The vision for the Small Modular Advanced Reactor Training (SMART) program is to provide a globally recognized platform for Small Modular Reactor (SMR) specific training that meets the evolving needs of the Canadian nuclear power sector and provides students with the opportunity for experiential learning, advanced training in nuclear technology and develops important professional skills
This program is made possible by NSERC funding.
SMART represents a unique opportunity for Canada to solidify its leadership in SMR training globally. McMaster University will host the SMART CREATE program and together with its partners at Waterloo, Ontario Tech University, Royal Military College of Canada, University of New Brunswick and Queen’s University
CREATE is a unique NSERC program focused on training HQP to meet an emerging need in Canada.

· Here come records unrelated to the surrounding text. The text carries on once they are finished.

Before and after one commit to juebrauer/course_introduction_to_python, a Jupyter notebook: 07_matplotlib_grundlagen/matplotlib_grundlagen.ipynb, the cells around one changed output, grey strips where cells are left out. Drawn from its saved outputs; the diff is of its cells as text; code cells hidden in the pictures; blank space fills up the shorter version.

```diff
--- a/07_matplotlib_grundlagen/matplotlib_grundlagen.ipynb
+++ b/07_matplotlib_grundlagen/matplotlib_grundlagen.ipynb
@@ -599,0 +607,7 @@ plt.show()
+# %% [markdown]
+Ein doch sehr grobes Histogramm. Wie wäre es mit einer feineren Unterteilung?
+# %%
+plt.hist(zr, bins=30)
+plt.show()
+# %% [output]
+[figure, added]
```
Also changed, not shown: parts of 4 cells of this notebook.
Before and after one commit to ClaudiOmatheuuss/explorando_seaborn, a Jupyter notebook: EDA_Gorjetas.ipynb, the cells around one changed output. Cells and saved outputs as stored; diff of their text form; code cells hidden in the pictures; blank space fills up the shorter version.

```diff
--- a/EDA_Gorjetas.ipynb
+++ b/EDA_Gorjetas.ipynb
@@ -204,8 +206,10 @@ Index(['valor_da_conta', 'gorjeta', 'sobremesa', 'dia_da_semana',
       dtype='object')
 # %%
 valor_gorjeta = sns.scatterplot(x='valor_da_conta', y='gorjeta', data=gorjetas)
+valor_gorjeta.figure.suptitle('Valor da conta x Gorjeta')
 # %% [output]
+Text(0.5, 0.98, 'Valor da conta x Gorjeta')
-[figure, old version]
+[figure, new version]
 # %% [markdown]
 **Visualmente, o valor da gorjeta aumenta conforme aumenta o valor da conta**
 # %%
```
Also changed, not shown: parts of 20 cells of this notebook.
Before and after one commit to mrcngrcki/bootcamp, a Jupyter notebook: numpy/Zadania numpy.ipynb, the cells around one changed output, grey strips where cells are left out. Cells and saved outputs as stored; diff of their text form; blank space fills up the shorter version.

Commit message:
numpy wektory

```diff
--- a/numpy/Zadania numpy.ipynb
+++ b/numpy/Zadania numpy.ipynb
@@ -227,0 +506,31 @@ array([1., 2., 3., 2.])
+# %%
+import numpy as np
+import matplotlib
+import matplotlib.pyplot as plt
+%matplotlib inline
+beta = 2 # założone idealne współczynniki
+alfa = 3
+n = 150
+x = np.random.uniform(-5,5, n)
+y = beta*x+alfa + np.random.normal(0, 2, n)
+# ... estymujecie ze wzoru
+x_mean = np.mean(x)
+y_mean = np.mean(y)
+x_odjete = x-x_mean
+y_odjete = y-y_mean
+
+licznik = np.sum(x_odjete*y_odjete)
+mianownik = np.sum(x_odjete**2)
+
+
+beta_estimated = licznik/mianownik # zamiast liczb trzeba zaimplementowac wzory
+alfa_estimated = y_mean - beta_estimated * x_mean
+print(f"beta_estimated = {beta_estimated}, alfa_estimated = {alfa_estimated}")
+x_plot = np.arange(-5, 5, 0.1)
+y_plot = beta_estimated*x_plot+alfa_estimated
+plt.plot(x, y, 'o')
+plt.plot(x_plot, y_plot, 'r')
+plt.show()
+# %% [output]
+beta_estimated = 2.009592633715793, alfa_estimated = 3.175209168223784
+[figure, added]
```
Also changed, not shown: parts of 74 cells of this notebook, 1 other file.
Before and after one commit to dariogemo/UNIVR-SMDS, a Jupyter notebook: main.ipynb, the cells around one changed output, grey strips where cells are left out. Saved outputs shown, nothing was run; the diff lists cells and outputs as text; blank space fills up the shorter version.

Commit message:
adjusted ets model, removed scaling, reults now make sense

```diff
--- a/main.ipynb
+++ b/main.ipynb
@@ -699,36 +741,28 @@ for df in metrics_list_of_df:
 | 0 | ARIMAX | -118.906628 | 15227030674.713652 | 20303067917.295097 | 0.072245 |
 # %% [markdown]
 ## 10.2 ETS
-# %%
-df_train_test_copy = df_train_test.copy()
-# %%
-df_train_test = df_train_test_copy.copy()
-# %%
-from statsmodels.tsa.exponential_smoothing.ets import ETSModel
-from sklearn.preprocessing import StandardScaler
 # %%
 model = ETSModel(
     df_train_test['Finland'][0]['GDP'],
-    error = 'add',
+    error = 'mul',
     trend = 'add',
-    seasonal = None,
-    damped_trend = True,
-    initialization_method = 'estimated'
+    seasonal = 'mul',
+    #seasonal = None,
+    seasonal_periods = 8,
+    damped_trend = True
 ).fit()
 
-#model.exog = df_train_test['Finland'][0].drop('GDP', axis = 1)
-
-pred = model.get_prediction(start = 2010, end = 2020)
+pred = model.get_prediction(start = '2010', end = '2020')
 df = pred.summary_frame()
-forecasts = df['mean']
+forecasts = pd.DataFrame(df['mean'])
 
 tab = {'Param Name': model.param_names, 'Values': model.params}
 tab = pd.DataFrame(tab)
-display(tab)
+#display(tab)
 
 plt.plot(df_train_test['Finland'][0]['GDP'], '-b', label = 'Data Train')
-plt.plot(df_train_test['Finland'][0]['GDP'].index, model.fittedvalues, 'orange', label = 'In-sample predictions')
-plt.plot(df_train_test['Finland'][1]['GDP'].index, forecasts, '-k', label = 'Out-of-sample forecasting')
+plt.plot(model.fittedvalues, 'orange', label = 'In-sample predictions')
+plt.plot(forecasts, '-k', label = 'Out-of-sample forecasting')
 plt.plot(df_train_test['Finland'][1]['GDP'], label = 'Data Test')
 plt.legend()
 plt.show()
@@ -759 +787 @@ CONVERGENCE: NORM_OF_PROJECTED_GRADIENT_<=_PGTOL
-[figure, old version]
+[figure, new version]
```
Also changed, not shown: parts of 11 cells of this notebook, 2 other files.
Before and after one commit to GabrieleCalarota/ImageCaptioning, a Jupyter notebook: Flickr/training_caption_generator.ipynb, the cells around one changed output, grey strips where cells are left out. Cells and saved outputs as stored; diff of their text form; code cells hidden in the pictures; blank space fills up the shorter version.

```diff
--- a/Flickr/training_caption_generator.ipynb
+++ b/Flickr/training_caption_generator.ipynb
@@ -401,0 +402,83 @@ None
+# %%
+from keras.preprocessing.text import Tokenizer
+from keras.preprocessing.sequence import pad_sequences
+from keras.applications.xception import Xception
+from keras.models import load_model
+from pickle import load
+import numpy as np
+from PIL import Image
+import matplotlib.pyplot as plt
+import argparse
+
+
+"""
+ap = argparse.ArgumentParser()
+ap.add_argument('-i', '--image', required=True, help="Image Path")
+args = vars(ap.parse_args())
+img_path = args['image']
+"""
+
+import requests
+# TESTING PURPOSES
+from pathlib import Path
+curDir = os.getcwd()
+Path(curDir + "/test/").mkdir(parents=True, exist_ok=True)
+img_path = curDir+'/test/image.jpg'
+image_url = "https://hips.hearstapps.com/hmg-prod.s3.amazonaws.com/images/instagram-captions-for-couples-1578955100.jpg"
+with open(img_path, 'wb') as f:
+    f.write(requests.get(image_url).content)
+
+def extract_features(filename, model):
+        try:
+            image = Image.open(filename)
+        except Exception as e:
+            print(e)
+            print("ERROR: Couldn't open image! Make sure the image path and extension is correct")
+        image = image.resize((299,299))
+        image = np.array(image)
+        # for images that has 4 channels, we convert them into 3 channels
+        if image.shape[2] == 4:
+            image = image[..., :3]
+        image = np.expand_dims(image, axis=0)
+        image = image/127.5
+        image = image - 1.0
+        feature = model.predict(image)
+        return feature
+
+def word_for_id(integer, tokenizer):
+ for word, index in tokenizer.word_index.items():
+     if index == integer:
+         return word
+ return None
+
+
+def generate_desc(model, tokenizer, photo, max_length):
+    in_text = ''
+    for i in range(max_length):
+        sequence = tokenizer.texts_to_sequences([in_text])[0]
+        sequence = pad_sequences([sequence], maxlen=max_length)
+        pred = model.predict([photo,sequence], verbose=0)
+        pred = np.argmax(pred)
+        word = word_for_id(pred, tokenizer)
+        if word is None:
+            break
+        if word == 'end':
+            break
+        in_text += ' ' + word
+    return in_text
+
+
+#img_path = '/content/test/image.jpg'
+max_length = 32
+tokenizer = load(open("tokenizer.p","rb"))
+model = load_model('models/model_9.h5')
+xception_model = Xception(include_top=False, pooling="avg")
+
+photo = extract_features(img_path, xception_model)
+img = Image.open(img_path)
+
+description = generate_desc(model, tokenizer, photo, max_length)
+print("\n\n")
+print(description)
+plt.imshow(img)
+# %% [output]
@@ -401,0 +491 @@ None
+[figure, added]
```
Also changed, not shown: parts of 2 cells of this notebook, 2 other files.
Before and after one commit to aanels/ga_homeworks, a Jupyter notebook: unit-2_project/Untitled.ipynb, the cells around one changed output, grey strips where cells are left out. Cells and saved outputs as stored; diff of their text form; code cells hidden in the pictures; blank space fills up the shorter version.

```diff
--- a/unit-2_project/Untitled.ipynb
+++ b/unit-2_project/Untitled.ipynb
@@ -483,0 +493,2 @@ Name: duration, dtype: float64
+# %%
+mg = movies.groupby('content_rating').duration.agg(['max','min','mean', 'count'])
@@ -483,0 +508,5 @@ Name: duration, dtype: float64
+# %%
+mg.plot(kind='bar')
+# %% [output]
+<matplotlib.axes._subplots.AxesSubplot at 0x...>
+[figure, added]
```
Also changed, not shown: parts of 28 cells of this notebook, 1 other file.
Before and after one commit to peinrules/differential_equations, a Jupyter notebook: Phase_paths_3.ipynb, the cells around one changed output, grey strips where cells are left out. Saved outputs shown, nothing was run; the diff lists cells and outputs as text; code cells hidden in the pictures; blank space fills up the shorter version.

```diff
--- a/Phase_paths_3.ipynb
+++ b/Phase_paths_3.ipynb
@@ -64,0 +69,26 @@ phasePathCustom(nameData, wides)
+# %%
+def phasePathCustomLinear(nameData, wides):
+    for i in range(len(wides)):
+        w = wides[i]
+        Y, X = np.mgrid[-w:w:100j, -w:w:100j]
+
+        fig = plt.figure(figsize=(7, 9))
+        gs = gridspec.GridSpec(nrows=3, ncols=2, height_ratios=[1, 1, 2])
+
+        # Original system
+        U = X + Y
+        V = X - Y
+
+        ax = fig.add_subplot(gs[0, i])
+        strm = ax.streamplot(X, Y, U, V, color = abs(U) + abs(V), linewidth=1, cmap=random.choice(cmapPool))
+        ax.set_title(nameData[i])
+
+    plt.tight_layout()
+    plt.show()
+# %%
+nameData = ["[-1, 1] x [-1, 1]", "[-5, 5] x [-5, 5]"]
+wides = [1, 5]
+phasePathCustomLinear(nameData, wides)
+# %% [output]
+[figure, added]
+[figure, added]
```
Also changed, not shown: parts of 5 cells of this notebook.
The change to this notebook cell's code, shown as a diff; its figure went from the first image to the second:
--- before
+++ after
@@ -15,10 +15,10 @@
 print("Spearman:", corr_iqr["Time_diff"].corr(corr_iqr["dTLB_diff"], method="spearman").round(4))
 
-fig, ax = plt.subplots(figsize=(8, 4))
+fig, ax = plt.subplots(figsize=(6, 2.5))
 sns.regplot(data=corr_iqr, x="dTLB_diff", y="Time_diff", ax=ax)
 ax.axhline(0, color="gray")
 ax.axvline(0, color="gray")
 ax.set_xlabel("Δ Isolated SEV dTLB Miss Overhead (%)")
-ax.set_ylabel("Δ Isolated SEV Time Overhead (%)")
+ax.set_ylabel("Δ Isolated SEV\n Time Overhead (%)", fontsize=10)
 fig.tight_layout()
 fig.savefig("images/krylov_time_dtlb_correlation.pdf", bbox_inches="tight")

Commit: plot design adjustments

The Collaborative Research and Training Experience (CREATE) program is designed to improve the training and mentoring environment for the Canadian researchers of tomorrow by improving training in areas such as professional skills, communication and collaboration, as well as by providing mentoring and experience relevant to both academic and non-academic research environments. CREATE supports the training and mentoring of teams of highly qualified students and postdoctoral fellows from Canada and abroad through the development of innovative training programs that:
- encourage collaborative and integrative approaches, and address significant scientific challenges associated with Canada’s research priorities
- facilitate the transition of new researchers from trainees to productive employees in the Canadian workforce
Questions? Contact Dr. Dave Novog
Frequently Asked Questions
SMART – Key Drivers
In addition to the key drivers, McMaster will offer a module on reactor operations where SMART HQP will experience various aspects of nuclear engineering through participation at the McMaster Nuclear Reactor.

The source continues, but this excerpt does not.